The primary goals of the plan include promoting cultural competence within Carroll ISD; facilitating communication and understanding among different stakeholders and serving as a community resource; advocating for and supporting culturally competent and responsive programs and policies; engaging students, staff and faculty to collect feedback on cultural competence in CISD; and proposing strategies for reaching cultural competence.
But trustees did not approve the plan outright, and instead opted to conduct further workshops to clarify details of the plan.
The vote was 5-2, with trustees Michelle Moore, Sheri Mills, Danny Gilpin, Todd Carlton and Dave Almand for, and trustees Eric Lannen and Matt Bryant against.
Dozens of speakers, including students, former elected officials, parents and members of the Southlake community, provided comment at the meeting both in support and against the adoption of the plan.
The compilation of the plan comes as part of the work of the district's diversity council, which formed after a video surfaced in the fall of 2018 showing CISD students chanting a racial slur.
"This is the reason we are all here today discussing this plan," district diversity council co-chair Eric Ransom said at the meeting. "It's often said that time heals all wounds, but in this case, time helps those looking to forget their actions. But the children that have slurs screamed at them on tape, ... those wounds will never heal."
Among a laundry list of implementation procedures, the current plan would include the creation of a process for students to report instances of discrimination.

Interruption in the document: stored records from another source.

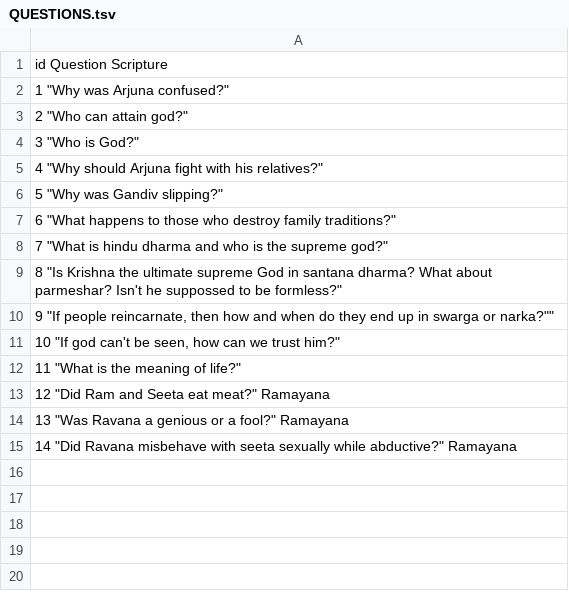
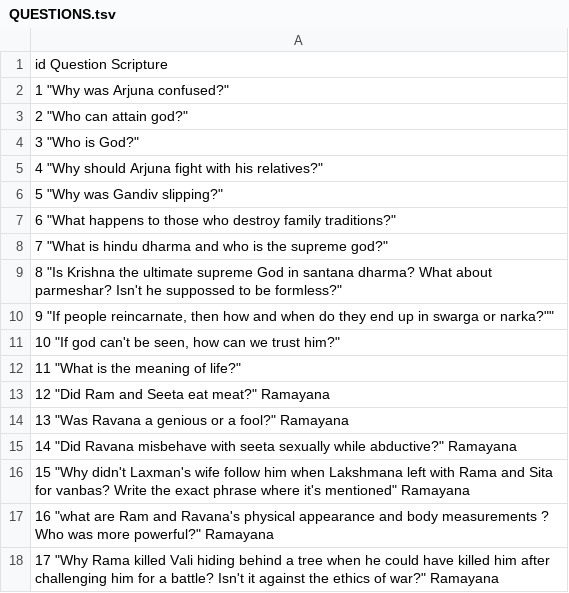
Before and after one commit to krishansubudhi/projectgurukul, a TSV file: QUESTIONS.tsv, drawn as a sheet.

```diff
--- a/QUESTIONS.tsv
+++ b/QUESTIONS.tsv
@@ -15 +15,4 @@ id  Question    Scripture
 14  "Did Ravana misbehave with seeta sexually while abductive?"   Ramayana
+15  "Why didn't Laxman's wife follow him when Lakshmana left with Rama and Sita for vanbas? Write the exact phrase where it's mentioned"    Ramayana
+16  "what are Ram and Ravana's physical appearance and body measurements ? Who was more powerful?"  Ramayana
+17  "Why Rama killed Vali hiding behind a tree when he could have killed him after challenging him for a battle? Isn't it against the ethics of war?"  Ramayana
```
Also changed, not shown: 1 other file.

Assistant Superintendent for Student Services Janet McDade said these reporting avenues are already in place, but the plan would raise awareness for students to speak up about instances of discrimination. It would also establish a more robust process for tracking microaggressions.
The district defines microaggressions in the draft plan as verbal or nonverbal insults, whether intentional or unintentional, that communicate hostile, derogatory or negative messages to target groups based upon their marginalized or underrepresented group membership.
The district's non-white student body has grown from 11.9% in 2008-09 to 33.3% in 2017-18, according to the district.
Trustees differed on whether their Aug. 3 vote should allow district administration to begin implementation of the plan in its current form. That discussion happened before they voted to begin reviewing the plan in its entirety through a series of future meetings.
"There is no excuse for us as a board to not take action," Board President Michelle Moore said.